from his list of 11 Best Geek Board Games

Looney Labs games have just the right mix of random and strategy. My husband, who was a computer science and math major, likes games like Volcano and Zendo, which require planning, pattern recognition, and logic. Most games can be picked up and learned in a few minutes, allowing for everyone to start having fun right away. Looney Labs games get your brain going in different ways and are great for all sorts of people, especially geeks.

Melissa Parish
Software Analyst

Looney Labs Games are designed *by* geeks (two former NASA engineers) *for* general audiences. Their games are easy to understand and teach, with short rule sets, so they're easy to introduce to skeptical new players.

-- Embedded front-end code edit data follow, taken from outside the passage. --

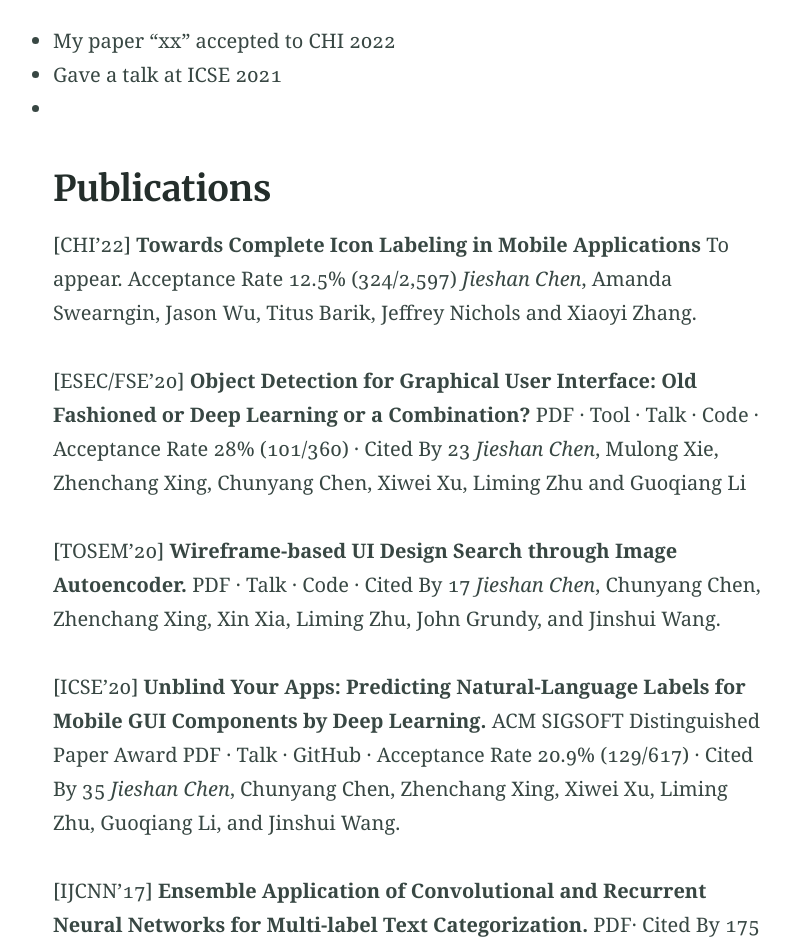
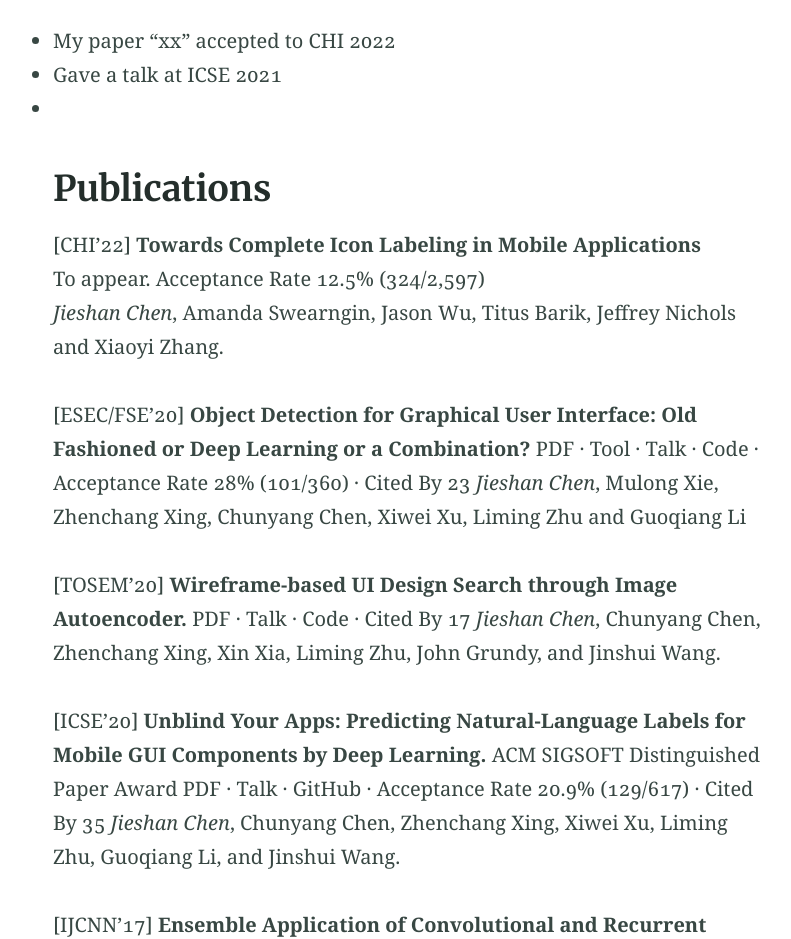
Before and after one commit to chenjshnn/chenjshnn.github.io, a Jekyll site: the page built from index.md, in a window 1280 px wide. Shown: the part 961-1900 px from the top of the page, without its empty margins (230-1021 px from the left). Built offline with Jekyll 4.4.1, drawn with Linux system fonts in a browser that asks for light colours.

Commit message:
Update index.md

```diff
--- a/index.md
+++ b/index.md
@@ -20,8 +20,8 @@ I am a PhD student in computer science in the Australian National University. My
 
 ## Publications
 
-[CHI'22] **Towards Complete Icon Labeling in Mobile Applications**
-To appear. Acceptance Rate 12.5% (324/2,597)
+[CHI'22] **Towards Complete Icon Labeling in Mobile Applications** \\
+To appear. Acceptance Rate 12.5% (324/2,597)  \\
 *Jieshan Chen*, Amanda Swearngin, Jason Wu, Titus Barik, Jeffrey Nichols and Xiaoyi Zhang.
 
 [ESEC/FSE'20] **Object Detection for Graphical User Interface: Old Fashioned or Deep Learning or a Combination?**
```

However, the games are clever enough in their mechanics to keep analytical types engaged. Everybody has fun, so Crazy Eights players and Bridge players can meet at the same table.

Elliott C. "Eeyore" Evans
Technical Writer

If there's one thing geeks love, it's customization. The mod culture, the Do It Yourself (DIY) culture, they both run very strong in the geek community. Treehouse and Icehouse Pieces fit right into that niche. One Treehouse set, and you've already got a variety of games with the ability to create more. More Treehouse sets, and you've got the ability to tap into the vast DIY culture and history of Icehouse. From custom-made pieces to unique fan-created games, every aspect of the system taps into the dig-in-and-do vibe that most geeks have in spades. Nearly all the Looney Labs games tap into that same aesthetic -- Fluxx, Chrononauts, NanoFictionary, they don't only allow for customization, they practically -ask- for it. The open-source geeks will love the idea of being able to write and wiki any kind of games they like!

There's also the collector's aesthetic that most geeks love -- Treehouse/Icehouse in particular lends itself to the Dragon Dice / Magic: the Gathering player's habits, but a complete set can be had without breaking the bank!

And the bonus is that customized or out of the box, the games are just as engaging for the family and friends of geeks. Fluxx in particular makes a great party game for everything from kids birthdays to family Thanksgiving, late-night college fests and low-key nights at home. The rules are usually 'a moment to learn, a lifetime to master' and because they're very down to earth and tech-simple themselves, they lack any stigma that some other 'geek' games have on them.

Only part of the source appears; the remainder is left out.